Franciscan University of Steubenville students will have to raise a total of about $250,000 to go on mission trips this year. That means students individually will have to raise anywhere from $250 for the Steubenville mission to $2,300 for the Ecuador mission.
Rhett Young, director of Missionary Outreach at Franciscan, explained that a large part of the mission costs is the airplane fare and cited the cost for flying to Ecuador to be around $1,800. As a result, the domestic mission trips are much cheaper.
Young encourages each mission trip to raise more money than is necessary to leave as a gift for next year’s mission groups. He expects fundraising efforts to continue until the last possible moment.
“Whatever we don’t raise, we have to raise when we get back,” said Young, explaining that only two of the nine mission trips have reached their financial goal. The other seven are expected to have collected the money by Feb. 24.
This year the mission trips are fundraising using a new three-step process. The first step includes a letter-writing campaign. The students send letters explaining where their mission team is going and why, while requesting financial support. These letters only go to family and friends, which Young explained is “not as difficult” as appealing to strangers.
The second step of the process is a phone-a-thon where the students all sit down together for a specified amount of time and call as many people as possible for donations.
“We send a letter as a way of priming the pump,” said Young, explaining that the letters prepare the potential donors for a telephone call where the students ask for a personal financial gift.
The final step involves the students speaking with their local pastor. The students are expected to request financial help and see if they can receive donations from their church to help pay for the trip.
Another aspect of the fundraising, more familiar to the general student body, includes dances and bake sales.
“Those are all good, and we do them to help the students feel involved,” said Young, calling them “community builders.” He added that, because these only raise about $500-$1,200, they help out but they are not the main source of income.
Although the fundraising can be very difficult at first, Young explained that the students often improve their fundraising skills, and help one another to raise the necessary money. He recounted the story of a student who wanted to go on the Ecuador mission trip.
“The first time he went on this mission, he told the leaders he would not be able to raise the full amount,” said Young. This semester that same student raised more than $6,000 more than was required of him.
Last year, The Gadfly raised the issue that the money raised by the mission trips might be put to better use if all of it was sent to the different locations instead of sending students.
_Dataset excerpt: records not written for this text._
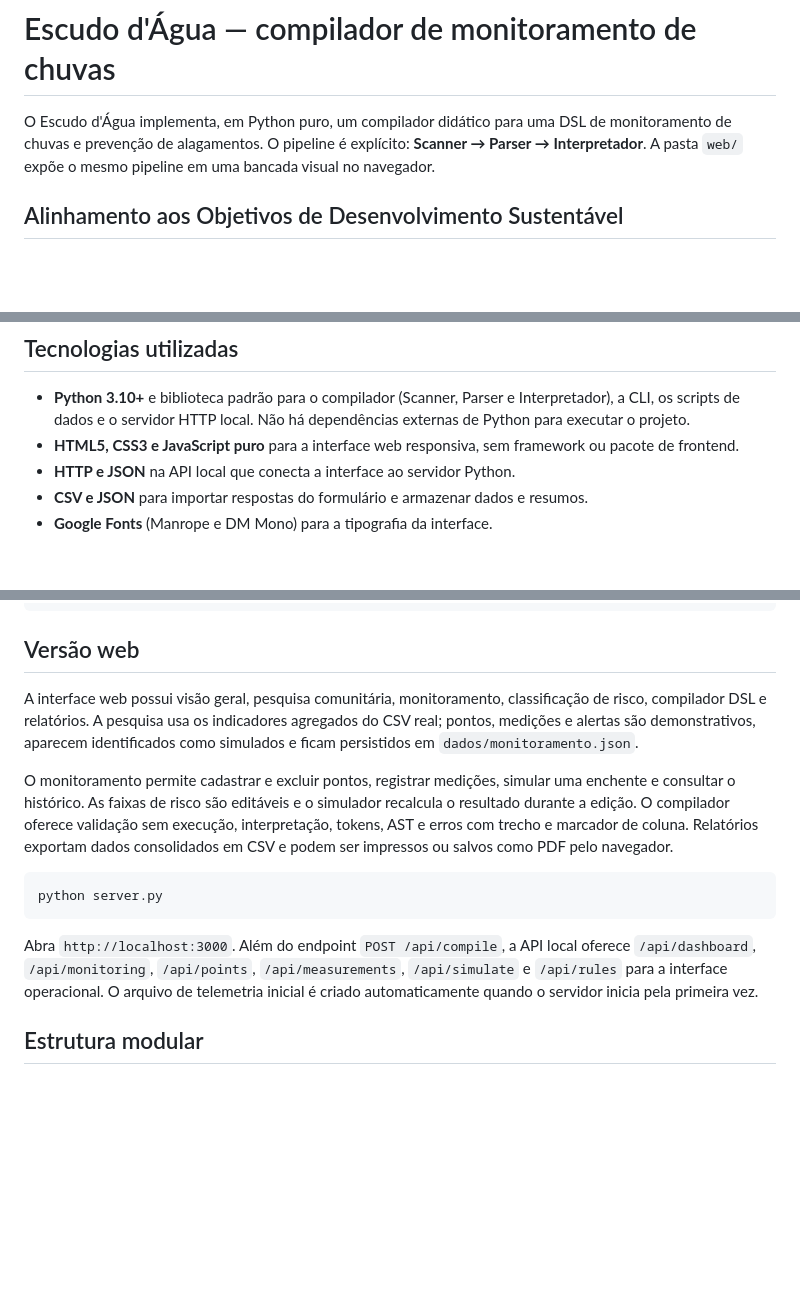
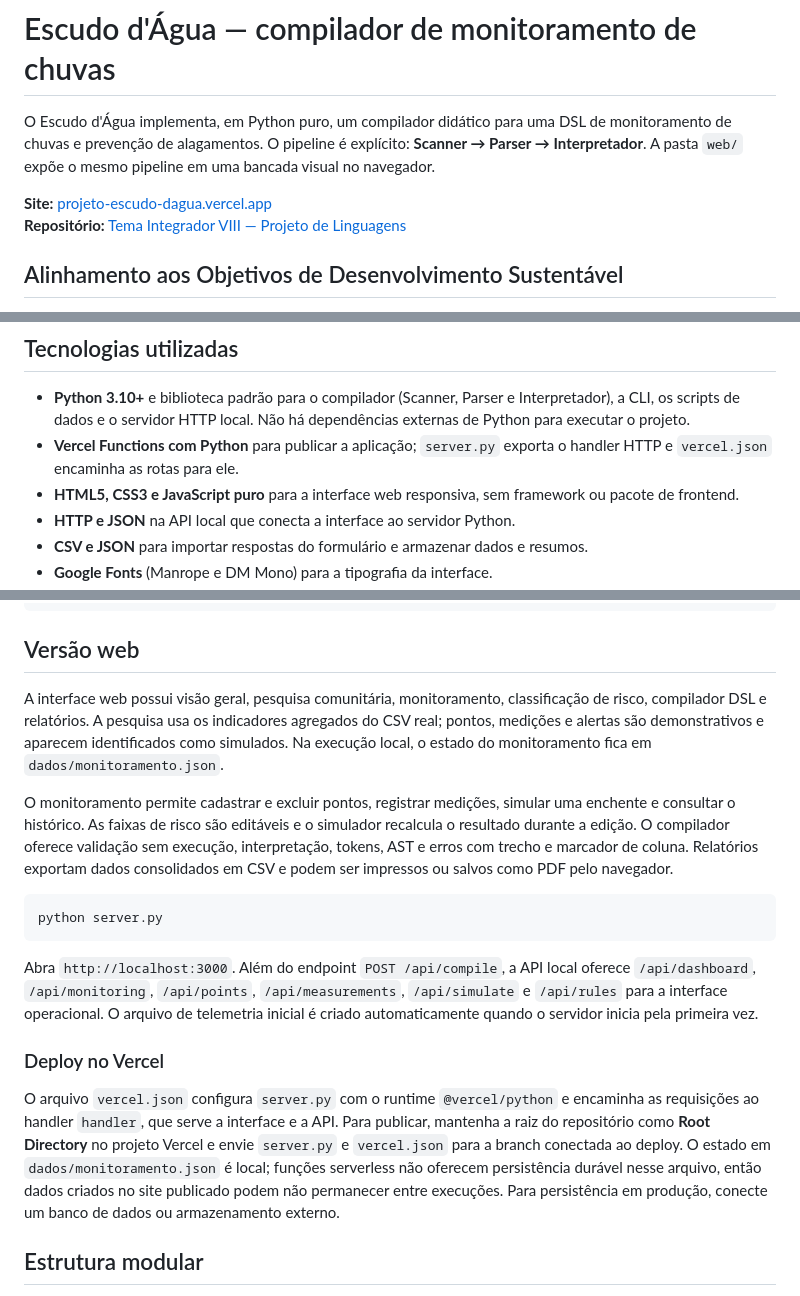
Before and after one commit to tielmuzi/Tema-Integrador-VIII-Projeto-de-Linguagens, a Markdown page: README.md, 3 parts joined by grey strips. Drawn GitHub-style; blank space fills up the shorter version.

```diff
--- a/README.md
+++ b/README.md
@@ -1,6 +1,9 @@
 # Escudo d'Água — compilador de monitoramento de chuvas
 
 O Escudo d'Água implementa, em Python puro, um compilador didático para uma DSL de monitoramento de chuvas e prevenção de alagamentos. O pipeline é explícito: **Scanner → Parser → Interpretador**. A pasta `web/` expõe o mesmo pipeline em uma bancada visual no navegador.
+
+**Site:** [projeto-escudo-dagua.vercel.app](https://projeto-escudo-dagua.vercel.app/)
+**Repositório:** [Tema Integrador VIII — Projeto de Linguagens](https://github.com/tielmuzi/Tema-Integrador-VIII-Projeto-de-Linguagens.git)
 
 ## Alinhamento aos Objetivos de Desenvolvimento Sustentável
 
@@ -13,6 +16,7 @@ Na versão atual, a pesquisa comunitária reúne evidências sobre impactos e pr
 ## Tecnologias utilizadas
 
 - **Python 3.10+** e biblioteca padrão para o compilador (Scanner, Parser e Interpretador), a CLI, os scripts de dados e o servidor HTTP local. Não há dependências externas de Python para executar o projeto.
+- **Vercel Functions com Python** para publicar a aplicação; `server.py` exporta o handler HTTP e `vercel.json` encaminha as rotas para ele.
 - **HTML5, CSS3 e JavaScript puro** para a interface web responsiva, sem framework ou pacote de frontend.
 - **HTTP e JSON** na API local que conecta a interface ao servidor Python.
 - **CSV e JSON** para importar respostas do formulário e armazenar dados e resumos.
@@ -101,7 +105,7 @@ done
 
 ## Versão web
 
-A interface web possui visão geral, pesquisa comunitária, monitoramento, classificação de risco, compilador DSL e relatórios. A pesquisa usa os indicadores agregados do CSV real; pontos, medições e alertas são demonstrativos, aparecem identificados como simulados e ficam persistidos em `dados/monitoramento.json`.
+A interface web possui visão geral, pesquisa comunitária, monitoramento, classificação de risco, compilador DSL e relatórios. A pesquisa usa os indicadores agregados do CSV real; pontos, medições e alertas são demonstrativos e aparecem identificados como simulados. Na execução local, o estado do monitoramento fica em `dados/monitoramento.json`.
 
 O monitoramento permite cadastrar e excluir pontos, registrar medições, simular uma enchente e consultar o histórico. As faixas de risco são editáveis e o simulador recalcula o resultado durante a edição. O compilador oferece validação sem execução, interpretação, tokens, AST e erros com trecho e marcador de coluna. Relatórios exportam dados consolidados em CSV e podem ser impressos ou salvos como PDF pelo navegador.
 
@@ -111,6 +115,10 @@ python server.py
 
 Abra `http://localhost:3000`. Além do endpoint `POST /api/compile`, a API local oferece `/api/dashboard`, `/api/monitoring`, `/api/points`, `/api/measurements`, `/api/simulate` e `/api/rules` para a interface operacional. O arquivo de telemetria inicial é criado automaticamente quando o servidor inicia pela primeira vez.
 
+### Deploy no Vercel
+
+O arquivo `vercel.json` configura `server.py` com o runtime `@vercel/python` e encaminha as requisições ao handler `handler`, que serve a interface e a API. Para publicar, mantenha a raiz do repositório como **Root Directory** no projeto Vercel e envie `server.py` e `vercel.json` para a branch conectada ao deploy. O estado em `dados/monitoramento.json` é local; funções serverless não oferecem persistência durável nesse arquivo, então dados criados no site publicado podem não permanecer entre execuções. Para persistência em produção, conecte um banco de dados ou armazenamento externo.
+
 ## Estrutura modular
 
 `src/scanner.py` concentra tokens e erros léxicos; `src/parser.py` contém a gramática e a AST; `src/interpretador.py` simula o domínio; `src/main.py` orquestra CLI e API; `scripts/integracao_forms.py` faz a conversão de dados; `exemplos/` guarda a matriz; `web/` é a camada de visualização.
```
In response, Young said:
“You can’t put a value on going to these people’s houses, and loving them and sharing the gospel with them.”